When Ella Fitzgerald recorded “Sunshine of Your Love,” she couldn’t exactly return the improvisational favor to rock & roll. Instead, she had to remake herself into a scat-singing rock-music earth mother. The band blows the Clapton riff as if it were a James Bond movie theme: shaken, vodka-tipsy, but swaggering and ebullient. You can hear Fitzgerald searching for the edge in the lyric, that place where she can mine whatever is urgent or sexy or essentially bluesy about the song. When she wails over the second chorus of the song, she’s merely straining to be hip. But then a magical thing happens in the bridge—the band, which seems bored, begins its own wailing, answering Ella’s. As she vamps the lyric, whooping and screeching, Tommy Flanagan’s trilling piano fills behind her, and she suddenly seems to be directing the band, charging them to loosen up, to romp, to play with joy.
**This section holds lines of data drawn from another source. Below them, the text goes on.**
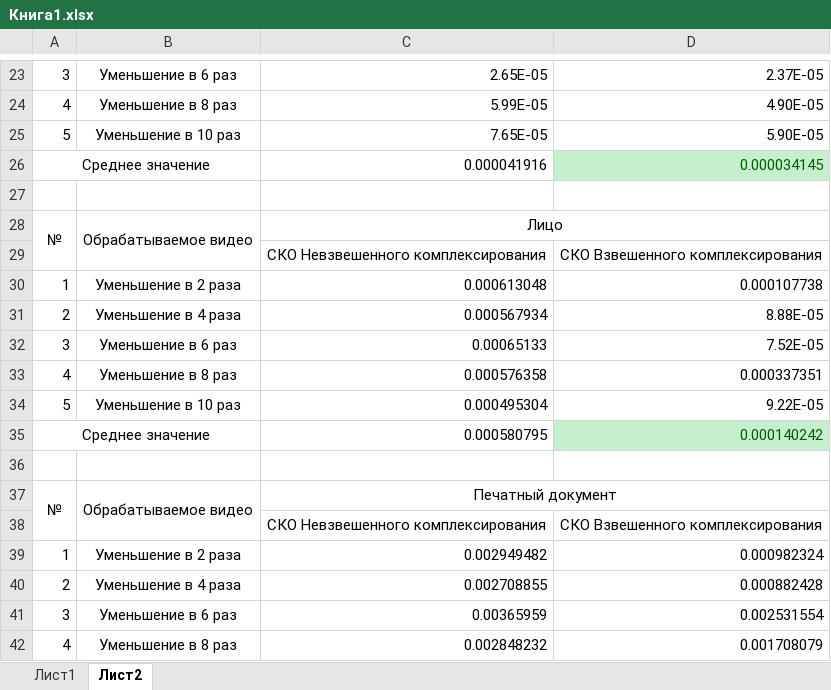
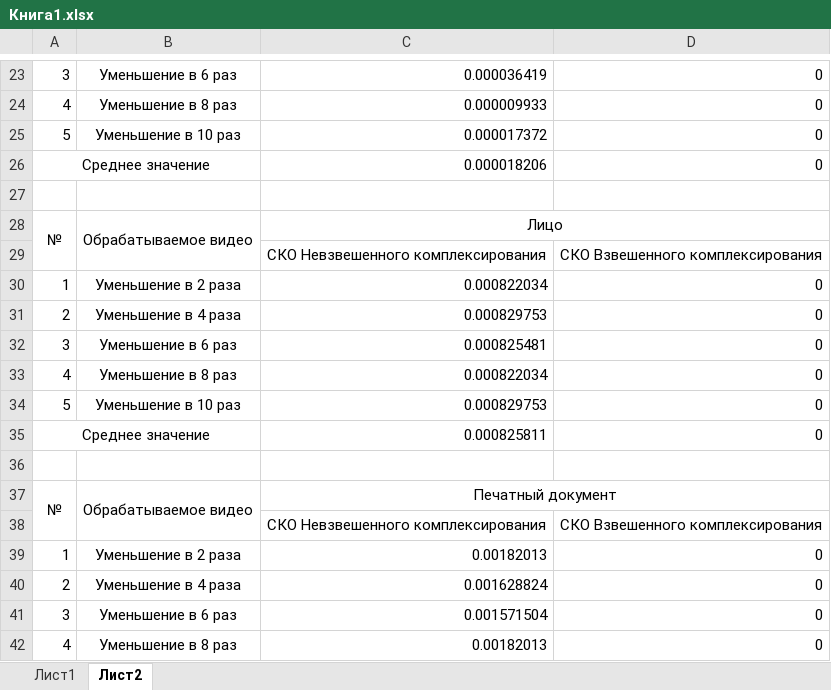
Before and after one commit to ts-glob/Optimal-Image-Super-resolution-Image-registration, an Excel workbook: Записка/Книга1.xlsx, sheet Лист2, drawn as a sheet; only a part is shown, gaps mark what is left out; values as stored, in another font and other column widths than the file's, no borders; conditional formats not drawn; the diff covers the shown part only; the diff names each change by its address in the sheet, - before the commit and + after, or states it on an @@ line.

```diff
--- a/Записка/Книга1.xlsx (sheet Лист2)
+++ b/Записка/Книга1.xlsx (sheet Лист2)
-C23: 2.65E-05
+C23: 0.000036419
-D23: 2.37E-05
+D23: 0
-C24: 5.99E-05
+C24: 0.000009933
-D24: 4.90E-05
+D24: 0
-C25: 7.65E-05
+C25: 0.000017372
-D25: 5.90E-05
+D25: 0
-C26: 0.000041916
+C26: 0.000018206
-D26: 0.000034145
+D26: 0
@@ D26 fill: #C6EFCE → none, text colour: #006100 → black @@
-C30: 0.000613048
+C30: 0.000822034
-D30: 0.000107738
+D30: 0
-C31: 0.000567934
+C31: 0.000829753
-D31: 8.88E-05
+D31: 0
-C32: 0.00065133
+C32: 0.000825481
-D32: 7.52E-05
+D32: 0
-C33: 0.000576358
+C33: 0.000822034
-D33: 0.000337351
+D33: 0
-C34: 0.000495304
+C34: 0.000829753
-D34: 9.22E-05
+D34: 0
-C35: 0.000580795
+C35: 0.000825811
-D35: 0.000140242
+D35: 0
@@ D35 fill: #C6EFCE → none, text colour: #006100 → black @@
-C39: 0.002949482
+C39: 0.00182013
-D39: 0.000982324
+D39: 0
-C40: 0.002708855
+C40: 0.001628824
-D40: 0.000882428
+D40: 0
-C41: 0.00365959
+C41: 0.001571504
-D41: 0.002531554
+D41: 0
-C42: 0.002848232
+C42: 0.00182013
-D42: 0.001708079
+D42: 0
```
Also changed, not shown: 32 edited cells and cell formats elsewhere in this sheet, sheet Лист1, charts or pictures, 6 other files.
Sitting in the bar on Ludlow and Rivington with my former girlfriend, I wanted to start humming lines from the ballad “What’s New”: “What’s new?/ How is the world treating you?” But then she said, “You look the same,” and we spent the next hours laughing, exchanging family news, reminiscing. We drank until closing time, moments before dawn took over the city, and stumbled to the wobbly downtown train to Brooklyn and the sleepy-slow uptown run to Harlem. Parting at the subway stop, I couldn’t help recalling our last painful separation at the D.C. Metro in Foggy Bottom, or those even older times in Charlottesville and Bloomington, when, longing to stay together, we had to let go. Watching her descend the steps to the platform, I wanted to call out, say something corny but romantic, like “I’ll always be lost in a fog without you.” But I stopped myself from that. She turned with a smile, waving goodbye one more time, and I stood again, for a moment, in the sunshine of her love.